The theme of 2021 National Recovery Month is – Recovery is for Everyone: Every Person, Every Family, and Every Community. This September, we celebrate the millions of people seeking recovery, the transformational available treatments and practices addressing substance use, and the support systems that make recovery possible. According to National Recovery Month, “The 2021 National Recovery Month observance and theme, “Recovery is for Everyone” works to inspire people across the country to transform the “I” into “we” and build bridges between families, communities, and groups. We celebrate our diversity and seek to develop deeper understanding, caring, and connection that nurtures recovery.” Families, communities and their institutions, and people affected by substance use can support one another and collectively contribute to healing addiction.
Substance use disorders are apparent across the United States. In Pennsylvania alone, over 4,000 drug-related overdose deaths occurred during 2019, calling attention to the immense need for recovery services and life-saving care. Through Recovery Month, events and observances are held in order to continue an iterative educational outreach about the different types of effective services becoming available to those affected by substance use disorder, how others can be involved in harm reduction practices, and what can be done to reduce barriers to resources.
Recovery belongs to all of us, but is not one approach, nor is there a single process to follow. Each has their own unique experience (culture, identities, backgrounds) that offers a perspective needed to continuously improve It is also incredibly important to reduce stigma by removing ourselves from the stereotypes of addiction recovery so that programs and resources can properly cater to the wide range of experiences during recovery. Community, fueled by diverse mutual aid approaches and connections, create a reliable and trusted network of resources vital to many in order to have a sustainable recovery.
Advancing recovery systems also requires the development of interventions and exploration of tools or treatments through research initiatives. Roundtrip is improving access to treatment for populations with OUD (opioid use disorder) through its research partnership with Brightview Health, the University of Pennsylvania, and Lyft. With the opioid crisis being exacerbated by COVID-19, innovative strategies and programs are needed to tackle this widespread public health problem so that overdose rates and severity of OUD can be reduced. The National Institute of Health (NIH) and the National Institute on Drug Abuse (NIDA) awarded Roundtrip a grant through the Helping End Addiction Long Term (HEAL) Initiative last year in order to work to remove barriers to recovery through technology, services, and programs. NEMT technology is more advanced and effective than ever before, and plays an essential role in improving the likelihood of successful substance use disorder treatments. Our ride benefit is utilized by patients so they can have reliable transportation to their medical appointments.

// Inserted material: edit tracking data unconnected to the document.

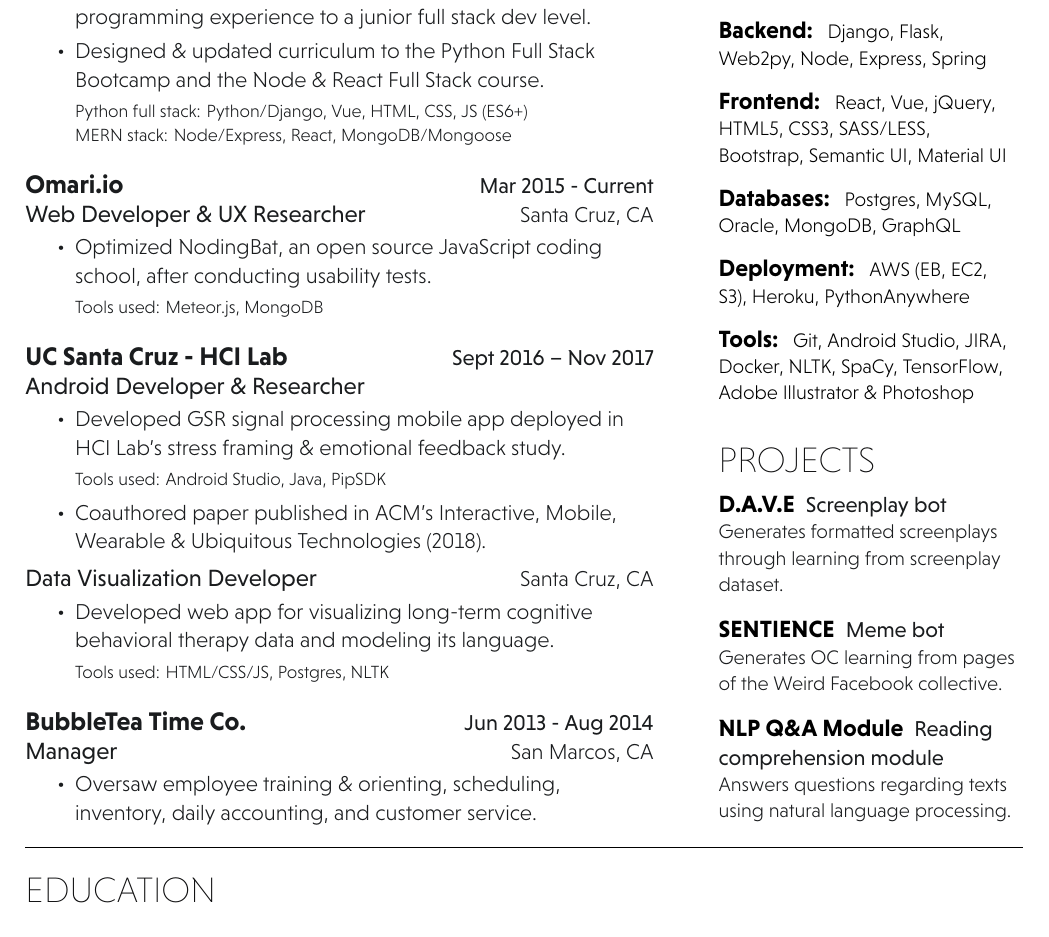
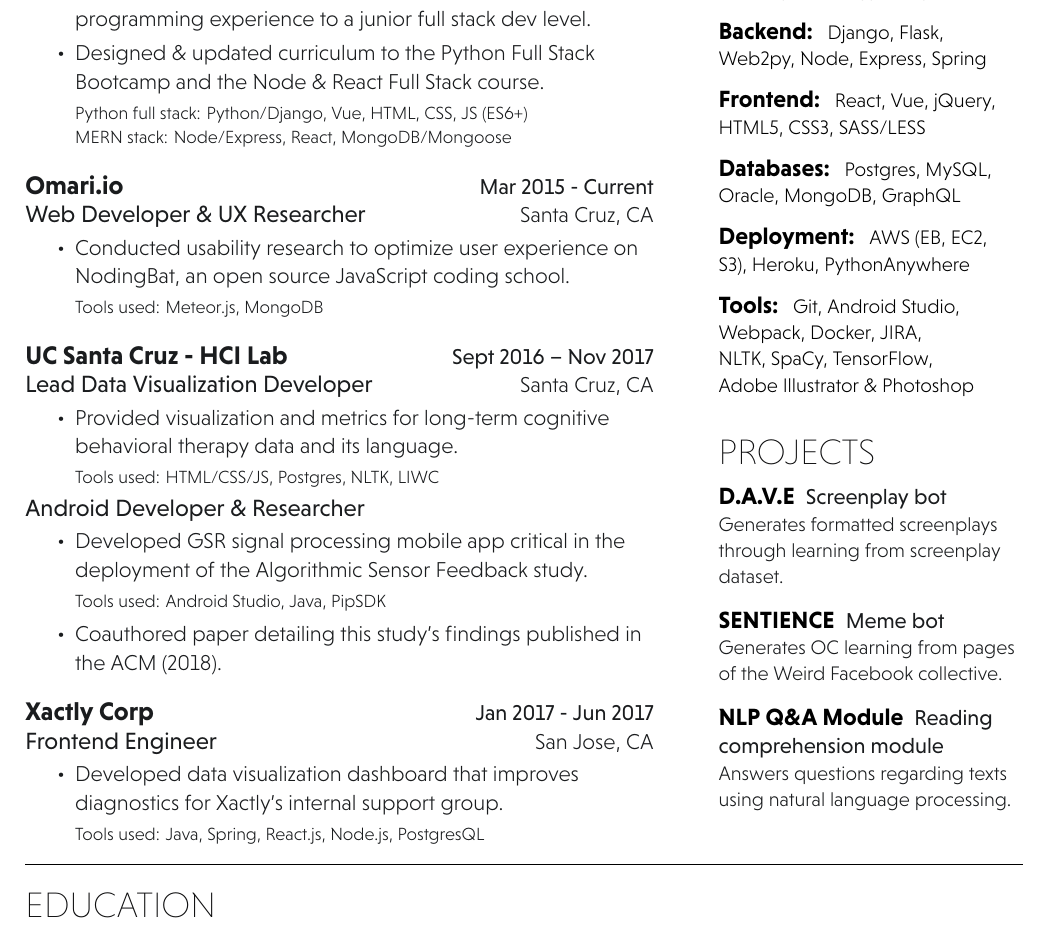
Before and after one commit to DED8IRD/Resume, a LaTeX document (main.tex, which reads hieudo-build.cls): part of the page, cut so that both start at the same text. Compiled offline with XeLaTeX.

Commit message:
9.20 update

```diff
--- a/hieudo-build.cls
+++ b/hieudo-build.cls
@@ -95,7 +95,7 @@
 \titlespacing{\section}{0pt}{0pt}{3pt}
 
 % Section seperators command
-\newcommand{\sectionsep}[0]{\vspace{9pt}}
+\newcommand{\sectionsep}[0]{\vspace{8pt}}
 
 % Bullet Lists with fewer gaps command
 \newenvironment{tightemize}{\vspace{-\topsep}\begin{itemize}\itemsep3pt \parskip0pt \parsep0pt}{\end{itemize}\vspace{-\topsep}}
--- a/main.tex
+++ b/main.tex
@@ -48,47 +48,45 @@
 \workplace{Omari.io}{Mar 2015 - Current} \\
 \position{Web Developer \&  UX Researcher}{Santa Cruz, CA}
 \begin{tightemize}
-\item Optimized NodingBat, an open source JavaScript coding school, after conducting usability tests. \\
+\item Conducted usability research to optimize user experience on NodingBat, an open source JavaScript coding school. \\
 \smallskip
 {\techstack{Tools used: Meteor.js, MongoDB}}
 \end{tightemize}
 \sectionsep
 
 \workplace{UC Santa Cruz - HCI Lab}{Sept 2016 – Nov 2017} \\
+\position{Lead Data Visualization Developer}{Santa Cruz, CA}
+\begin{tightemize}
+\item Provided visualization and metrics for long-term cognitive behavioral therapy data and its language. \\
+\smallskip
+{\techstack{Tools used: HTML/CSS/JS, Postgres, NLTK, LIWC}}
+\end{tightemize}
+
 \position{Android Developer \& Researcher}{}
 \begin{tightemize}
-\item Developed GSR signal processing mobile app deployed in HCI Lab's stress framing \& emotional feedback study. \\
+\item Developed GSR signal processing mobile app critical in the deployment of the Algorithmic Sensor Feedback study. \\
 \smallskip
 {\techstack{Tools used: Android Studio, Java, PipSDK}}
-\item Coauthored paper published in ACM's
-Interactive, Mobile, Wearable \& Ubiquitous Technologies (2018). \\
+\item Coauthored paper detailing this study's findings published in the ACM (2018).
 \end{tightemize}
 % \item Developed Android camera app for sentiment logging used in prosthetic memory lab. \\
+\sectionsep
+
+\workplace{Xactly Corp}{Jan 2017 - Jun 2017} \\
+\position{Frontend Engineer}{San Jose, CA}
+\begin{tightemize}
+\item Developed data visualization dashboard that improves diagnostics for Xactly's internal support group. \\
 \smallskip
-
-\position{Data Visualization Developer}{Santa Cruz, CA}
-\begin{tightemize}
-\item Developed web app for visualizing long-term cognitive behavioral therapy data and modeling its language. \\
-\smallskip
-{\techstack{Tools used: HTML/CSS/JS, Postgres, NLTK}}
+{\techstack{Tools used: Java, Spring, React.js, Node.js, PostgresQL}}
 \end{tightemize}
 \sectionsep
 
-% \workplace{Xactly Corp}{Jan 2017 - Jun 2017} \\
-% \position{Software Engineering Capstone Project}{San Jose, CA}
-% % \vspace{\topsep} % Hacky fix for awkward extra vertical space
+% \workplace{BubbleTea Time Co.}{Jun 2013 - Aug 2014} \\
+% \position{Manager}{San Marcos, CA}
 % \begin{tightemize}
-% \item Developed data visualization web app to improve diagnostics for Xactly's internal support group. \\
-% {\techstack{Tools used: Java, Spring, React.js, Node.js, PostgresQL}}
+% \item Oversaw employee training \& orienting, scheduling, inventory, daily accounting, and customer service.
 % \end{tightemize}
 % \sectionsep
-
-\workplace{BubbleTea Time Co.}{Jun 2013 - Aug 2014} \\
-\position{Manager}{San Marcos, CA}
-\begin{tightemize}
-\item Oversaw employee training \& orienting, scheduling, inventory, daily accounting, and customer service.
-\end{tightemize}
-\sectionsep
 
 %%%%%%%%%%%%%%%%%%%%%%%%%%%%%%%%%%%%%%
 %
@@ -120,7 +118,7 @@
 \runsubsection{Frontend:}
 \normalsize
   React, Vue,
-  jQuery, HTML5, CSS3, SASS/LESS, Bootstrap, Semantic UI, Material UI
+  jQuery, HTML5, CSS3, SASS/LESS
 \sectionsep
 
 \runsubsection{Databases:}
@@ -135,8 +133,9 @@
 
 \runsubsection{Tools:}
 \normalsize
-  Git, Android Studio, JIRA, Docker, NLTK, SpaCy, TensorFlow,
-  \\
+  Git, Android Studio,
+  Webpack, Docker, JIRA, \\
+  NLTK, SpaCy, TensorFlow, \\
   Adobe Illustrator \& Photoshop
 \end{flushleft}
 % \sectionsep
```
Also changed, not shown: main.tex (2 more changed lines).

This grant gives Roundtrip the opportunity to study the association between transportation access, no-show appointment rates, and health outcomes for our priority population of those diagnosed with OUD. Patient engagement is a priority, making sure patients feel supported and reminded of the services available to them. Roundtrip is well positioned to work alongside addiction treatment programs and intervene when patients present themselves in an outpatient treatment system. Reliable and consistent transportation can positively impact treatment attainment and maintenance of OUD progression, and is needed to access care regularly during recovery. We are committed to removing transportation as a barrier to access care, especially as it pertains to populations experiencing substance and drug use.